Introduction to Wind Farm Design
There are many geographical, logistical and environmental factors that need to be considered while setting up a wind farm. The first factor of consideration is the weather and average wind availability and speeds throughout the year. There are different ranges of wind speeds that are applicable for different sizes of turbines.
After a location has been chosen for wind energy project the next step involves designing the facility. The main goal is to optimize energy production with minimum costs of establishment and operation. The wind farm should also be compliant with the local regulations and constraints. Some of the key points of consideration during the designing of the farm are mentioned below.
- The maximum capacity of generation must be pre-decided. This has an impact on the logistics, capital costs and grid connectivity. There are also regulations on power generation from renewable energy sources.
- Distances from key points such as roads, domestic facilities and other private properties.
- Proximity to areas sensitive to noise emissions and shadow flickering. Shadow flickering is an issue unique to wind turbines. It happens when the sun is directly behind the rotor blades and the light is repeatedly cut and interrupted due to the windmill’s operation.
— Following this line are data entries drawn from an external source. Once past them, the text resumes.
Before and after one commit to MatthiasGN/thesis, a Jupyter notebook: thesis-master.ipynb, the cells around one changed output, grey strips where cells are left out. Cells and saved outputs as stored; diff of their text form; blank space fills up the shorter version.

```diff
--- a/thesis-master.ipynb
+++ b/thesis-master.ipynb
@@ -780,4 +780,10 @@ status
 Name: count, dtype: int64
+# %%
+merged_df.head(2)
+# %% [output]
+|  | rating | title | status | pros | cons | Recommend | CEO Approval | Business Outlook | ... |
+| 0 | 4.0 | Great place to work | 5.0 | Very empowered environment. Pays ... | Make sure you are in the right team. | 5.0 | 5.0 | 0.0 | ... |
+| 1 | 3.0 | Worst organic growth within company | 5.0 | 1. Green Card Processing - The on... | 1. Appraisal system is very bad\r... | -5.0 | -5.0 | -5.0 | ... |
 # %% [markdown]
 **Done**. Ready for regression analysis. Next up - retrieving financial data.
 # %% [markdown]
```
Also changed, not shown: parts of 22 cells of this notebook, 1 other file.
- The minimum distance between each wind turbine as specified by the manufacturer. This is also affected by local wind speeds and wind turbulence in the area.
- Interruption to signal towers and microwave pathways. Windmills which come in the way of cellphone towers and other signaling posts can cause interruptions in transmission and communication.
After the above-mentioned concerns have been satisfied, one can go ahead with the designing of the facilities. The size of the wind farm is decided and a basic outline is produced. A typical capacity of wind farm lies in the range of 12 MW per sq-km of area. The turbine capacities are also a factor as the projected capacities can be met with a variety of different turbines. This decides the area covered and the number of turbines required. The allocated budget and given area are the deciding factors in selecting wind turbines. The specific selection of turbines can be left for the later stages of the designing phase and one can move ahead with a generic turbine capacity with a fixed rotor diameter and tower height.
If the wind availability does not meet the required capacities then this might call for the inclusion of additional anemometry devices after proper wind speed mappings. After the preliminary layout has been created, it is then worked upon to decide upon the exact location of each and every wind turbine. The positioning of wind turbines has certain key factors that need to be considered.
- The first and most important factor is that of optimizing energy generation. The position and orientation of wind turbines must leverage the wind speeds and direction to ensure maximum energy generation with minimum clogging torque.
- Since wind towers are extremely tall structures, they are visible for miles around. Hence visual effect is an important parameter while setting up wind turbines.
- Lastly, noise generation and turbine load capacities are considered before erecting wind towers.